Much of what we do involves attention to detail. A comma in the wrong place or a full stop instead of a semi colon can change the whole effect of a sentence, and so change the legal implications. Even if it only causes a degree of ambiguity it can mean confusion and cost money to fix.
So imagine how much more significant it can be if you use the wrong word. Words that may have fairly obvious implications to you, could mean something completely different to me. Imagine you are involved in a small dispute that goes to Court. Neither of you have solicitors because there isn’t enough money involved to make it worthwhile. They are claiming for three things. You agree you are liable on one (although dispute the amount). You strongly dispute another, and a third could go either way. You agree terms under which you pay top dollar for the agreed one and they agree to drop the other two points and withdraw the proceedings. Happy Days. You pay, and the other side write to the court and say they want to withdraw.

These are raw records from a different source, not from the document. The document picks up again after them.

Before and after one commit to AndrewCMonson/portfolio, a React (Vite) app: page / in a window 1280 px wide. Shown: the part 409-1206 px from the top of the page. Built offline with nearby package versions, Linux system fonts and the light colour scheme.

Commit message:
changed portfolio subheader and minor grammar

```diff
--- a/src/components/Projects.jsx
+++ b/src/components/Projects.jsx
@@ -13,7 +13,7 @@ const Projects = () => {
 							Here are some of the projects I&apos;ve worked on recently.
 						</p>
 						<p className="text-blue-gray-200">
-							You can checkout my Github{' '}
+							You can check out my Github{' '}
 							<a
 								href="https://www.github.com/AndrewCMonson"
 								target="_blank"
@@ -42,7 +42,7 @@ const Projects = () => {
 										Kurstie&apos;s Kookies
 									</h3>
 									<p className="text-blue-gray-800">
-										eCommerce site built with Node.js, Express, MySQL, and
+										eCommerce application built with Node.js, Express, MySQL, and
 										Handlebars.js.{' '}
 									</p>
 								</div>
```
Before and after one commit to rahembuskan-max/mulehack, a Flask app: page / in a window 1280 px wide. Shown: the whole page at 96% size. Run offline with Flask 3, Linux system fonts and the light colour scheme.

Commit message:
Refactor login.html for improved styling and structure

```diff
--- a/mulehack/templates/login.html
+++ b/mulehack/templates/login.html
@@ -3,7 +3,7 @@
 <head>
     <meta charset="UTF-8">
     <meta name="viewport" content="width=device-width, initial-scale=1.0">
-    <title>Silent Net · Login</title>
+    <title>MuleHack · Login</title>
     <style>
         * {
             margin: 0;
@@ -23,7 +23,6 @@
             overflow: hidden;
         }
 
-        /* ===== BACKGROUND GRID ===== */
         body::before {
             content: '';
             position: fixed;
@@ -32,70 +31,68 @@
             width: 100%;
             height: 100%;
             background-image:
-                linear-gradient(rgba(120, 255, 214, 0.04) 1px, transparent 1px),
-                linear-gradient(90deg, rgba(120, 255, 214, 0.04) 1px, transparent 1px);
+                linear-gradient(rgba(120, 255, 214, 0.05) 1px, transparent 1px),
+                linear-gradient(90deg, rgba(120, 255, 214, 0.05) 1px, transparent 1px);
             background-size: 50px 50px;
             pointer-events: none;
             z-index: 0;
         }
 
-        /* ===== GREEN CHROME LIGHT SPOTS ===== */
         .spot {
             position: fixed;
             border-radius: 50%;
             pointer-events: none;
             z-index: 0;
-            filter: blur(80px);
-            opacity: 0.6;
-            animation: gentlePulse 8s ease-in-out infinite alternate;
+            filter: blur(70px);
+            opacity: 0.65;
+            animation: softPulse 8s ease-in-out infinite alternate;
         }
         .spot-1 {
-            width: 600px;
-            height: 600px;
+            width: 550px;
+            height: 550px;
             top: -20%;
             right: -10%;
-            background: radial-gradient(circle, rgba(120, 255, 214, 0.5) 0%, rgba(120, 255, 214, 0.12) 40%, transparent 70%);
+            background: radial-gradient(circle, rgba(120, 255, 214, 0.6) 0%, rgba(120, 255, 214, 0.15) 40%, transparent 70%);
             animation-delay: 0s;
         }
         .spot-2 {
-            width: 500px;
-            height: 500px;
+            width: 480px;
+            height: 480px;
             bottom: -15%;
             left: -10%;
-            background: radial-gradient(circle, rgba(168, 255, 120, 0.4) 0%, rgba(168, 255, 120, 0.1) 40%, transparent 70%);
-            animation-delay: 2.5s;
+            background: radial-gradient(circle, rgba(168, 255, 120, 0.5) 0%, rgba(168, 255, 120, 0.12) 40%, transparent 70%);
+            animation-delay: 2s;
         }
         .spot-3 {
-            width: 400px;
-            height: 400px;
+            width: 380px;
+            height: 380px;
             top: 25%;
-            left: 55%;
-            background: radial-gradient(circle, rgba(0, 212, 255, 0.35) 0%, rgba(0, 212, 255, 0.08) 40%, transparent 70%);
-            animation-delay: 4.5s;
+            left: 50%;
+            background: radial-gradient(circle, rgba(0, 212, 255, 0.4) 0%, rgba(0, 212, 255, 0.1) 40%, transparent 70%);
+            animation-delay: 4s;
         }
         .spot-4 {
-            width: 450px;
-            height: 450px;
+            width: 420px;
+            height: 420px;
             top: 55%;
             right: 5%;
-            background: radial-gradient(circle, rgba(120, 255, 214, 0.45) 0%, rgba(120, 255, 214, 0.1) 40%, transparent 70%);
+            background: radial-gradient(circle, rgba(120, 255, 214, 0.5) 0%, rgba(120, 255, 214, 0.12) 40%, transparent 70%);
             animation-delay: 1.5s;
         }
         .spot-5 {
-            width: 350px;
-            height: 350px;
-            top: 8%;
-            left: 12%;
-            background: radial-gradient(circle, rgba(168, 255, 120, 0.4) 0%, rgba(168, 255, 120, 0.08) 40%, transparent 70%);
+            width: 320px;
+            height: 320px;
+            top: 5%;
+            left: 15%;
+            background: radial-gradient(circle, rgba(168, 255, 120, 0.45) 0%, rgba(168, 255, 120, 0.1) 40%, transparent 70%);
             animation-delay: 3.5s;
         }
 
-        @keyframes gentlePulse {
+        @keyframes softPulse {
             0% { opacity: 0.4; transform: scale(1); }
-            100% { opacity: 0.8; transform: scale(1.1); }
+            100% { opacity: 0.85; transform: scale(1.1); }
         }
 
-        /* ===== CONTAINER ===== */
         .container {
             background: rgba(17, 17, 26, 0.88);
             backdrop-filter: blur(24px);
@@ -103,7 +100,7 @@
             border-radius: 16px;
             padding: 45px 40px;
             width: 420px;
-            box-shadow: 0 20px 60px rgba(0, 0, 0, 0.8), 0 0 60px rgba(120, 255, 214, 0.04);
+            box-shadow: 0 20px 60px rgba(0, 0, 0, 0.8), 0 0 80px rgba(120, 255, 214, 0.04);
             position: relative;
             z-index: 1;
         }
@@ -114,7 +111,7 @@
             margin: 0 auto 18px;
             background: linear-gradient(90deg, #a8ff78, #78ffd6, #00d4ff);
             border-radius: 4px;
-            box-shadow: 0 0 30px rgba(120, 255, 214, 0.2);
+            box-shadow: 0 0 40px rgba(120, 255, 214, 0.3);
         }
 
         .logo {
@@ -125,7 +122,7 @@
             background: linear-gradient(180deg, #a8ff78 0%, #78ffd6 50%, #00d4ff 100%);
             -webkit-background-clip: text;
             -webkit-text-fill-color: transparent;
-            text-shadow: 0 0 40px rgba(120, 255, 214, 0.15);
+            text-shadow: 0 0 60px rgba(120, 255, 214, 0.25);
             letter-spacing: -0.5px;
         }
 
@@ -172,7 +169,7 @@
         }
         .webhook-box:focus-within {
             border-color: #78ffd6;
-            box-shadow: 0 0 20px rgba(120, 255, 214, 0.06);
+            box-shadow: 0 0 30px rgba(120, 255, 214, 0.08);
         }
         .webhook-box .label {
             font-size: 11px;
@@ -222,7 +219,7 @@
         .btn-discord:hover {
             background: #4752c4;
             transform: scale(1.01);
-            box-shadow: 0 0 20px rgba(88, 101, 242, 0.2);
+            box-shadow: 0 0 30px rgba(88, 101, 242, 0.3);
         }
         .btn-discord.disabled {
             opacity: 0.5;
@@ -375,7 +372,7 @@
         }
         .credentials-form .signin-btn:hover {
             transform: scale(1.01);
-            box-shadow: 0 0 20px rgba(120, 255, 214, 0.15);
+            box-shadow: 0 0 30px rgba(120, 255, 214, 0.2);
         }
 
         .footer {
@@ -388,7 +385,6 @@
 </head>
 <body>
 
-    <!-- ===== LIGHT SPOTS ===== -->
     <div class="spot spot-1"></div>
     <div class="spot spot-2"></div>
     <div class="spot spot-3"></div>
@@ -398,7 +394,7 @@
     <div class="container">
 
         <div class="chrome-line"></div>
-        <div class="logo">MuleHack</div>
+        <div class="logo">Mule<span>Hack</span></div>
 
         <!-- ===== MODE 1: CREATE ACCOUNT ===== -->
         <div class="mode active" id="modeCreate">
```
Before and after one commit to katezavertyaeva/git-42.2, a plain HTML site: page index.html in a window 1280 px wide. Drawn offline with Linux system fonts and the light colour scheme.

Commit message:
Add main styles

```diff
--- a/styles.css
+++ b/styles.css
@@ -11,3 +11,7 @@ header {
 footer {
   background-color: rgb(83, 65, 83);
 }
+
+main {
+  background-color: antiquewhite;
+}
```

A few months later, the company who made the claim decide that they’ve found further evidence regarding the point that could have gone either way, and they want to have another go. They write to you and say they still want to be paid for the third item. You point to the deal that you did, and the withdrawal of the proceedings. They say they’ve taken legal advice this time, and because the proceedings were withdrawn rather than dismissed, no decision has been made and so they are not prevented from bringing fresh proceedings on that point – they are not compromised and such proceedings would not be an abuse of process. There is no consent order and nothing that makes it clear that the settlement was in full and final settlement of everything set out in the claim form.
You decide to take your own legal advice, and argue to your solicitor that withdrawal and dismissal effectively mean the same thing. It means that the proceedings are brought to an end by reason of the payment, so that’s an end to it. Unfortunately, that isn’t necessarily the case, as in my world, withdrawal and dismissal do not mean the same thing. There are still legal arguments I can run on your behalf, but they will cost more than the money they are after if they decide to call your bluff. A clearly worded consent order, or at the very least a more comprehensive exchange of e-mails between the parties would have saved you a lot of money, even though it would have incurred fees.
If you are negotiating a settlement, and would like some words of wisdom, drop me a line at email@example.com or you can contact my colleague Giulia@kleymansolicitors.com who doesn’t mince her words. We’d be happy to use our extensive vocabulary of essential legal terms to help you come up with the write answer!
Kleyman & Co Solicitors. The full service law firm. Worth our weight in words.